TASK REQUIREMENTS: Report every line of the records that contains the word "GenomeDir".

====== MATERIAL FOR THIS EXERCISE ======

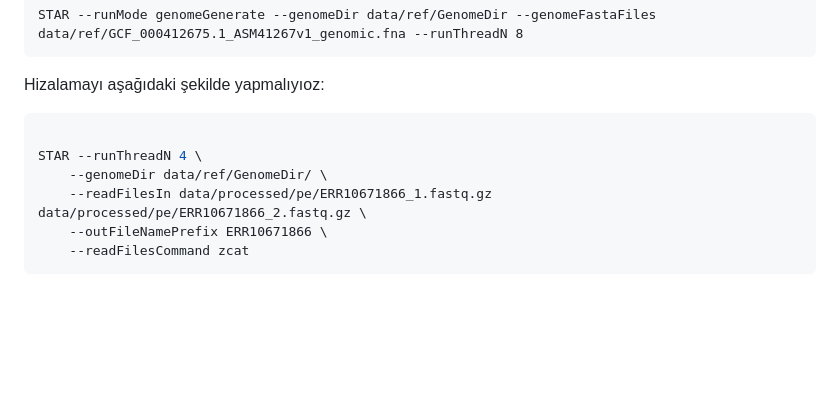
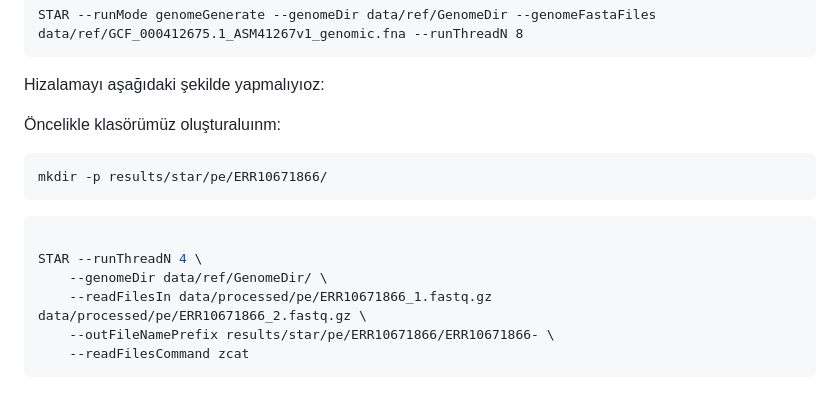
Before and after one commit to tanyaxbrl/staj_calisma, a Markdown page: README.md, the part around the change. Drawn GitHub-style; blank space fills up the shorter version.

Commit message:
hizalama çıktı klasörü belirlendi

````diff
--- a/README.md
+++ b/README.md
@@ -140,11 +140,18 @@ STAR --runMode genomeGenerate --genomeDir data/ref/GenomeDir --genomeFastaFiles
 
 Hizalamayı aşağıdaki şekilde yapmalıyıoz:
 
+Öncelikle klasörümüz oluşturaluınm:
+
+```bash
+mkdir -p results/star/pe/ERR10671866/
+```
+
+
 ```bash
 
 STAR --runThreadN 4 \
 	--genomeDir data/ref/GenomeDir/ \
 	--readFilesIn data/processed/pe/ERR10671866_1.fastq.gz data/processed/pe/ERR10671866_2.fastq.gz \
-	--outFileNamePrefix ERR10671866 \
+	--outFileNamePrefix results/star/pe/ERR10671866/ERR10671866- \
 	--readFilesCommand zcat
 ```
````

======

ANSWER TO THIS EXERCISE:
@@ -140,11 +140,18 @@ STAR --runMode genomeGenerate --genomeDir data/ref/GenomeDir --genomeFastaFiles
 	--genomeDir data/ref/GenomeDir/ \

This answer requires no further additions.